I don’t often blog about blogging, or this blog in particular, because I think that it’s mostly other bloggers who’d be interested. But, hey: Bloggers are people too, mostly, so why not? Especially since I’m about to return to regular blogging topics.

Today I had a look at some of the metrics I use to gauge readership. Mostly, this is just interesting for the statistics geek in me, but looking at the data also shows me what topics readers find most interesting. Not that I pay much attention, but it’s interesting to me all the same.

I looked specifically at two general things about the blog in general, rather than specific posts. The first, in the chart above, is how this blog ranks among blogs with publicly available site statistics and written by New Zealanders who choose to participate in the NZ Sitemeter Rankings published by Open Parachute (something I started participating in back in March). In that chart, the lower bars are better because that means this blog was ranked higher.

In November, this blog cracked the top 100 NZ blogs for the first time—just—when it hit 99th place. I assumed that was a one-off due to a high pageload in November (about which, more in a minute). However, in December this blog was actually 90th.

Now, I know plenty of people who’d never admit to such low rankings, but considering roughly 265 blogs are ranked ever month, that means plenty are far lower than mine. I also consider it a bit of fun, and possibly a source of an occasional new reader, and nothing more. It is possible to game the system, since there’s no perfect indicator of who is accessing a blog and for how long.

Which brings me to my next chart, at left (click to embiggen). It compares pageloads against unique visits as reported by StatCounter, which is my data collector. Pageloads (the top jagged line) refers to the number of times a page was accessed. Unique Visits (the bottom jagged line) are determined by cookies and counts the total number of visits from all people—new and returning.

You’ll notice the gap between pageloads and unique visits. This is because of numerous things, for example, people whose browsers don’t accept cookies, bots trawling the Internet and also the fact that a person whose browser does accept cookies could access pages on the blog several times during their visit (they have to be away at least an hour to be counted as a unique visitor again).

I’ve also shown the median for both metrics (page loads and unique visits), the straight line running through the data. It makes the massive spike in November really obvious. That spike was because of my post on Illinois’ marriage equality. That post got around four or five times as many pageloads as is typical because it was included in “Mike’s Blog Round Up” on Crooks and Liars website. That sort of thing doesn’t happen very often. A version of it was also published by Chicago's Windy City Times, but I digress.

What all these stats show is that this blog is growing over time, and I’m glad about that. It would be nice if more readers participated, but maybe that will become more common eventually, too.

But the second chart also shows what happens when the number of my posts drops as it did especially in May, mainly due to technical problems beyond my control. It shows how fragile these statistics really are.

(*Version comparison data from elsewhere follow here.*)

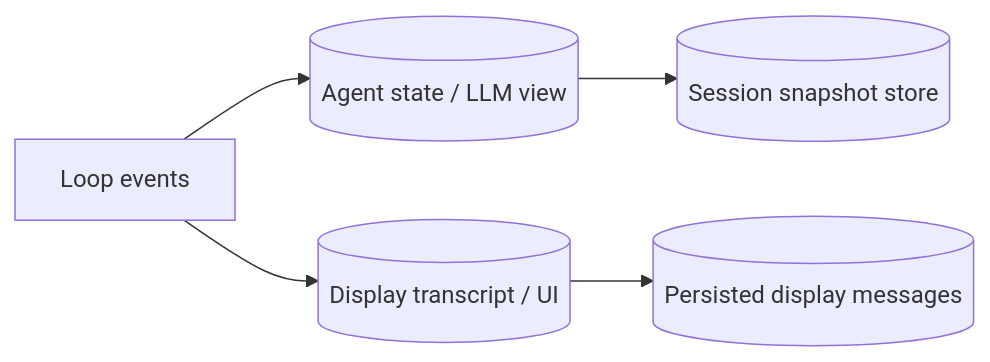
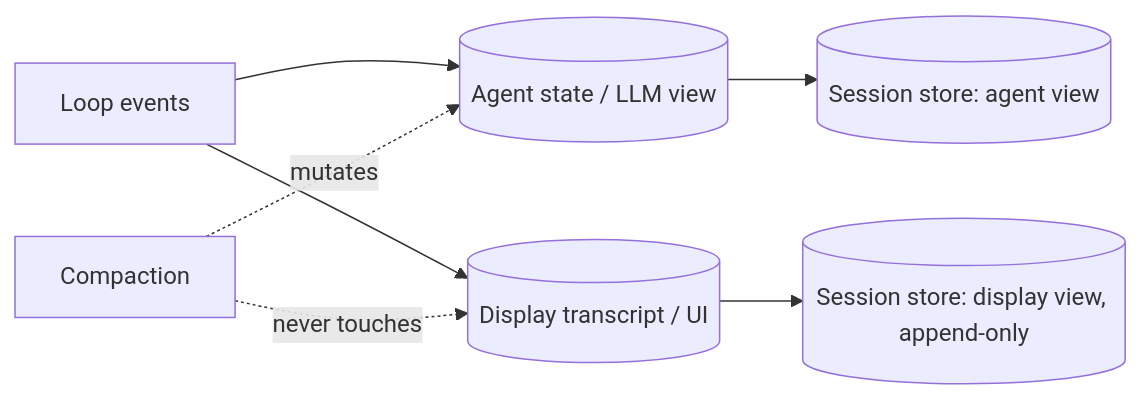
The diagram in docs/source/explanation/memory.rst (jansenm/agentic-coding-assistant), drawn with Mermaid before and after one commit. The commit also changed other lines of this file and 1 other file, not shown here.

First line of the commit message:
docs(memory): spell out the dual-view pattern and the format decision

```diff
--- a/docs/source/explanation/memory.rst
+++ b/docs/source/explanation/memory.rst
@@ -228,7 +322,9 @@
 .. mermaid::
 
    flowchart LR
        E[Loop events] --> A[(Agent state / LLM view)]
        E --> D[(Display transcript / UI)]
-       A --> S[(Session snapshot store)]
-       D --> P[(Persisted display messages)]
+       A --> S[(Session store: agent view)]
+       D --> P[(Session store: display view, append-only)]
+       C[Compaction] -. mutates .-> A
+       C -. never touches .-> D
```
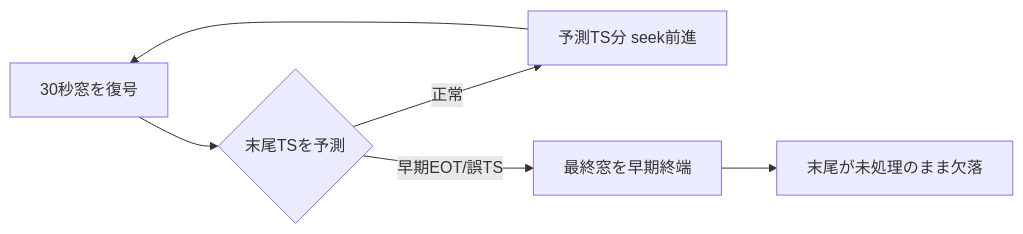
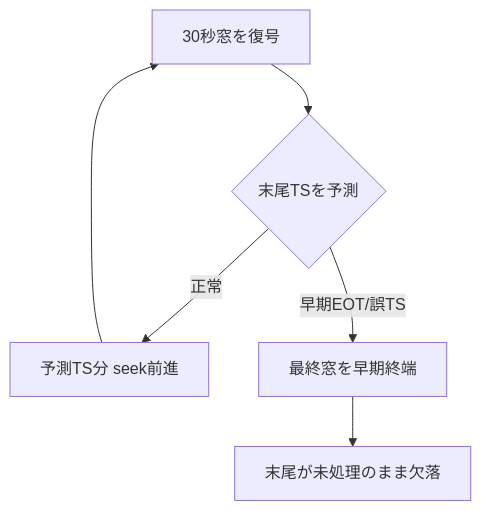
Before and after one commit to Takenori-Kusaka/publishing-hub: the diagram in books/quickscribe-design/default-model-reversal.md, drawn with Mermaid. The commit also changed 8 other files, not shown here.

Commit message:
chore(mermaid): fix figures and check-figures script [P0-03]

````diff
--- a/books/quickscribe-design/default-model-reversal.md
+++ b/books/quickscribe-design/default-model-reversal.md
@@ -18,8 +18,8 @@
 ```mermaid
-flowchart LR
+flowchart TD
     A[30秒窓を復号] --> B{末尾TSを予測}
     B -->|正常| C[予測TS分 seek前進]
     C --> A
     B -->|早期EOT/誤TS| D[最終窓を早期終端]
     D --> E[末尾が未処理のまま欠落]
 ```
````
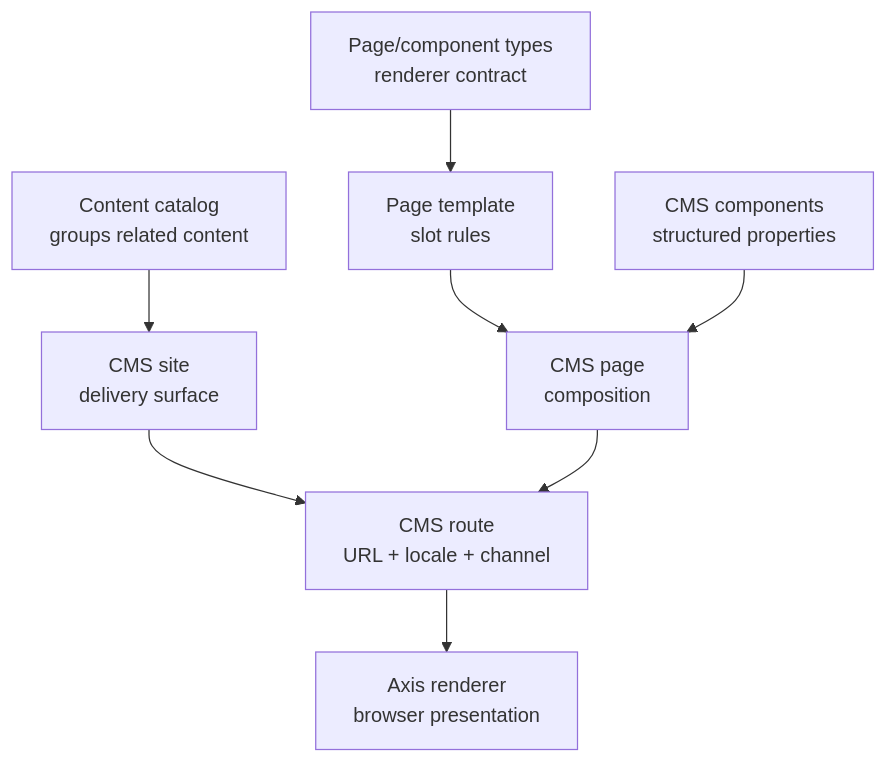
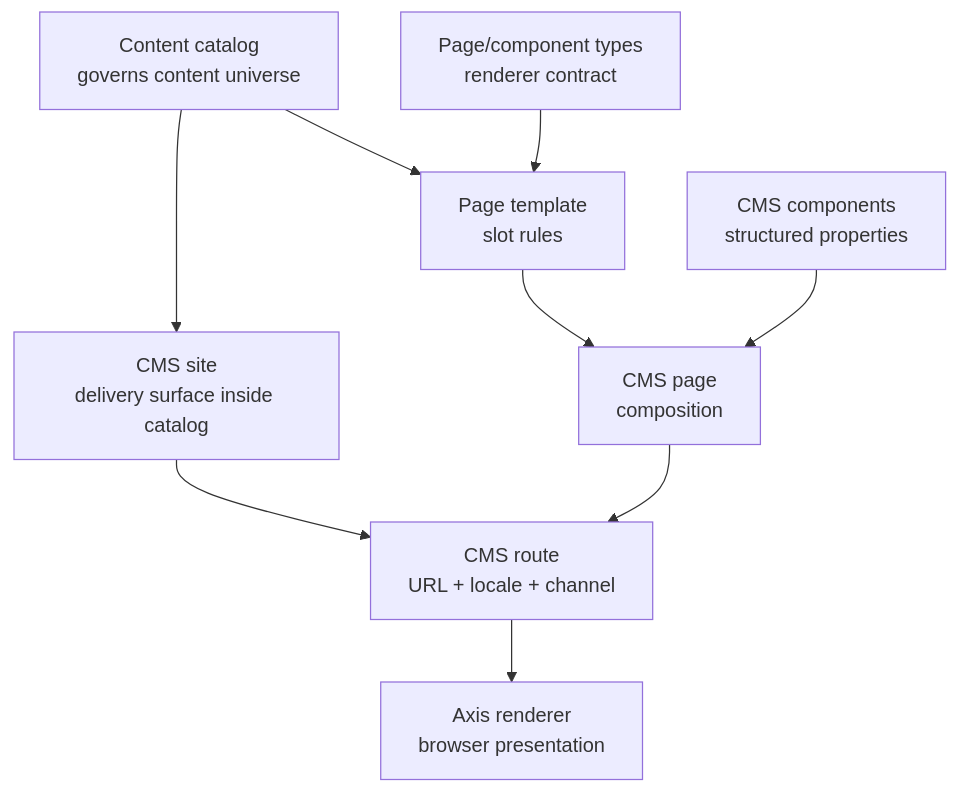
One commit to Nodics/nodics.ai changed the second of 5 diagrams in nodics.docs/content/nodics.wcms/overview.md. Above: the diagram before and after it, drawn with Mermaid. The commit also changed other lines of this file and 22 other files, not shown here.

Commit message:
Add catalog-first CMS designer authoring

````diff
--- a/nodics.docs/content/nodics.wcms/overview.md
+++ b/nodics.docs/content/nodics.wcms/overview.md
@@ -46,19 +111,20 @@
 ```mermaid
 flowchart TD
-  Catalog["Content catalog<br/>groups related content"]
-  Site["CMS site<br/>delivery surface"]
+  Catalog["Content catalog<br/>governs content universe"]
+  Site["CMS site<br/>delivery surface inside catalog"]
   Type["Page/component types<br/>renderer contract"]
   Template["Page template<br/>slot rules"]
   Component["CMS components<br/>structured properties"]
   Page["CMS page<br/>composition"]
   Route["CMS route<br/>URL + locale + channel"]
   Axis["Axis renderer<br/>browser presentation"]
 
   Catalog --> Site
+  Catalog --> Template
   Type --> Template
   Template --> Page
   Component --> Page
   Site --> Route
   Page --> Route
   Route --> Axis
 ```
````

Finally, on New Year’s Eve I spent hours compiling a blog post I never published. I looked at every post I published in 2013, commented on some and posted links. It included posts from every month, and by the time I got to October, it was a massive beast, some 967 words. While that included the links as words, it still would have easily been 1200 words or more when completed. Even worse, it was also looking like a link farm of sorts, which is not a good thing. So, because of all that, I abandoned the post. I thought about publishing it as a downloadable PDF for anyone who was interested, but that seemed a little, er, um, too much.

Roger Green took another approach. Each January he selects a post for each month of the previous year using a random number generator. Maybe I’ll try that at the end of this year—I’ve stolen a lot of other ideas from Roger, so why not?

And that concludes my unannounced “holiday mode” on this blog, which, apart from one particular exception, meant I mostly avoided politics and pointed commentary for the past couple weeks. But now it’s time to get back to normal blogging; there are things to say, after all—which is kind of the point of having a blog, isn’t it?

A couple technical notes: I created the charts in Adobe Illustrator, and I haven't quite gotten the hang of creating borders for web graphics. Add that to my list of things to learn this year. Also, I manually entered the data onto spreadsheets, and it's possible I made mistakes. Even if I did, I doubt they're significant.


rogerogreen said...

I've been impressed to see others do annual blog retrospectives, such as you attempted, but I have ZERO desire to do it myself!

Arthur (AmeriNZ) said...

When I started, I thought, "oh, that'll be easy: Just pick the posts I like the best or that I think were the 'most important' or whatever, provide a brief comment and a link, done!" It turned out to be MUCH harder than I'd thought. If I were to do it again, I'd start at the conclusion of each calendar month—hm, there's an idea!